▶ WHAT TO DO
Find the lines in the records below that contain "output", and report each of them.

(Beginning of DATA)

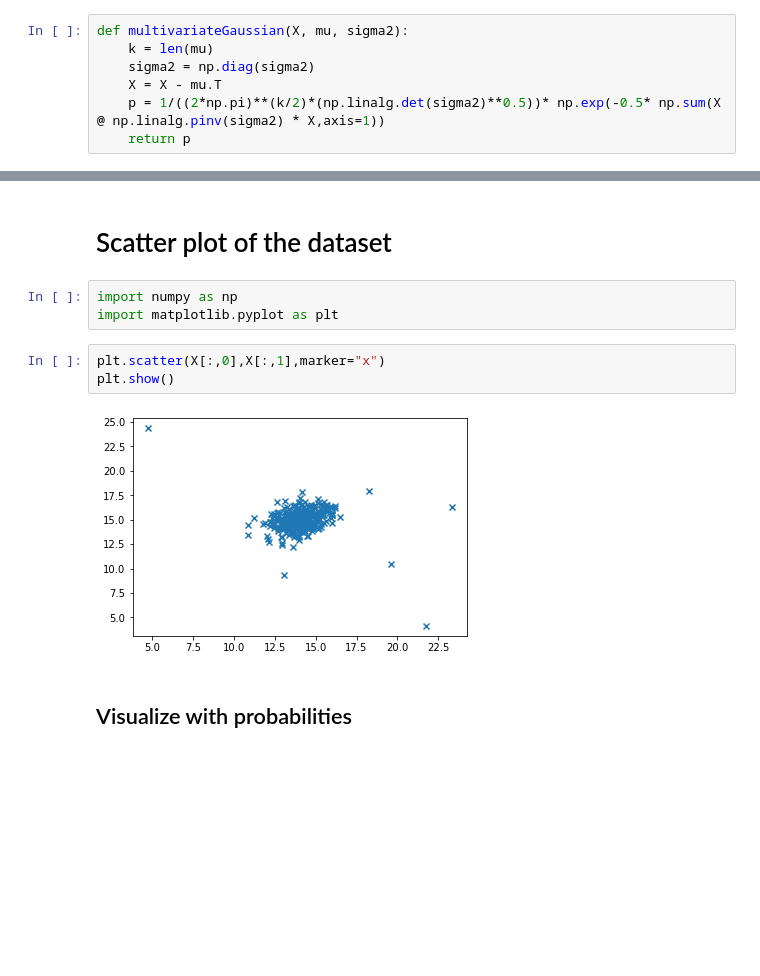
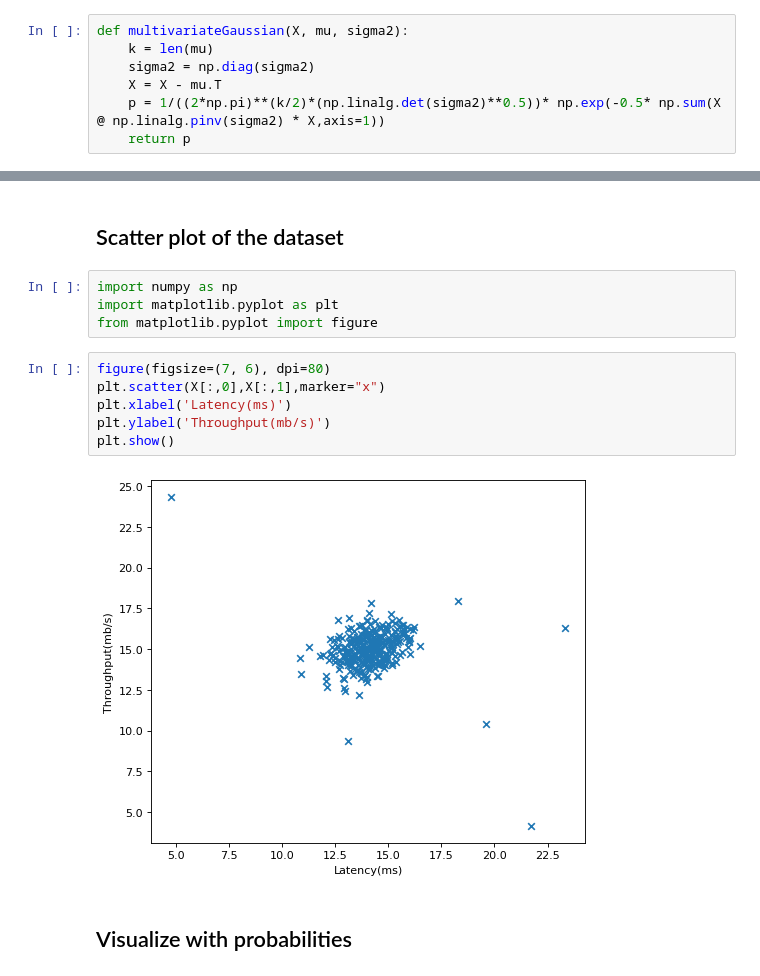
Before and after one commit to therobotacademy/kaggle-anomaly-detection, a Jupyter notebook: data/MultivariateGaussian/GaussianMixtureModels.server-anomaly_detection.ipynb, the cells around one changed output, grey strips where cells are left out. Drawn from its saved outputs; the diff is of its cells as text; blank space fills up the shorter version.

```diff
--- a/data/MultivariateGaussian/GaussianMixtureModels.server-anomaly_detection.ipynb
+++ b/data/MultivariateGaussian/GaussianMixtureModels.server-anomaly_detection.ipynb
@@ -50,13 +48,17 @@ p = multivariateGaussian(X, mu, sigma2)
 # %% [markdown]
-# Scatter plot of the dataset
+## Scatter plot of the dataset
 # %%
 import numpy as np
 import matplotlib.pyplot as plt
+from matplotlib.pyplot import figure
 # %%
+figure(figsize=(7, 6), dpi=80)
 plt.scatter(X[:,0],X[:,1],marker="x")
+plt.xlabel('Latency(ms)')
+plt.ylabel('Throughput(mb/s)')
 plt.show()
 # %% [output]
-[figure, old version]
+[figure, new version]
 # %% [markdown]
 ## Visualize with probabilities
 # %%
```
Also changed, not shown: parts of 26 cells of this notebook.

(End of DATA)

▶ ANSWER FOR THIS EXERCISE
Before and after one commit to therobotacademy/kaggle-anomaly-detection, a Jupyter notebook: data/MultivariateGaussian/GaussianMixtureModels.server-anomaly_detection.ipynb, the cells around one changed output, grey strips where cells are left out. Drawn from its saved outputs; the diff is of its cells as text; blank space fills up the shorter version.
 # %% [output]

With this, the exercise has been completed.